Opening the case against Jonathon James French and Travis Thomas Robinson, prosecutor William Chesnutt said Magistrate Robert Huston ought to take a "wide and expansive" definition of what was deemed to be an out of control gathering.
The trial, which defence lawyer John Prior said appeared to be the first time the laws had been tested, could set a precedent for the application of the legislation.
Through their counsel, the men admitted that they were the organisers of a gathering on December 22 at their Padbury residence, however they both pleaded not guilty to charges alleging the combined Christmas, birthday and housewarming party became out of control.
The legislation came into effect a week before the men had the party.
Over 40 witnesses are expected to be called throughout the trial, including seven people who live near the Gibson Avenue home.
Neighbour Johanna Julie Murphy said she decided to confront the party hosts early that evening after she heard burnouts and the "large screeching of tyres".
She said the smell of burning rubber from "fresh burnout marks" was clear as she walked towards the home's fence to try and ask for the hosts.
Mr French allegedly yelled obscenities towards the 39-year-old mother.

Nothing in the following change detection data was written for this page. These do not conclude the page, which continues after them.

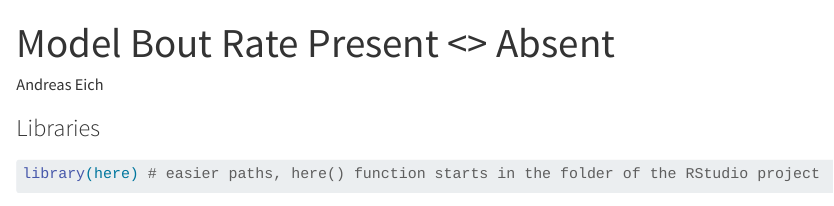
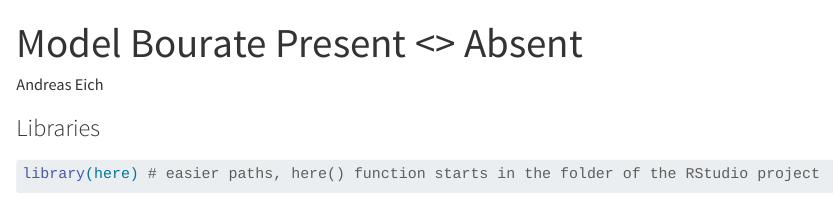
Before and after one commit to andieich/Ashmore_behaviour, a Quarto document (scripts/7_mod_boutrate.qmd): the page in a window 1100 px wide, from its top. Rendered offline with R 4.5, knitr and Pandoc in place of Quarto, with nearby package versions; some code elsewhere in the file could not run offline.

Commit message:
formattign

```diff
--- a/scripts/7_mod_boutrate.qmd
+++ b/scripts/7_mod_boutrate.qmd
@@ -1,5 +1,5 @@
 ---
-title: "Model Bout Rate Present <> Absent"
+title: "Model Bourate Present <> Absent"
 author: "Andreas Eich"
 format: html
 editor: visual
```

"He seemed scattered, no control over the way he was carrying on," Ms Murphy said.
"(He was) quite aggressive in his manner, a heightened way about him, jeering, smiling, a coupe of people had to take him away because of the way he was speaking to me," she said.
She said she saw 13 people at the party when she attempted to speak to Mr French.
At least 12 people have to be present at a gathering for it to be deemed an out-of-control gathering.
Fellow neighbour Neil Marshall Duchan said he saw about 20 people cheering and clapping as a "massive cloud of smoke" enveloped the road when one motorbike completed a donut on the road outside the home.
Mr Duchan said he felt the situation was "looking pretty dangerous" and he was concerned for families in the area.
He said he was "scared it was going to get out of hand".The trial continues.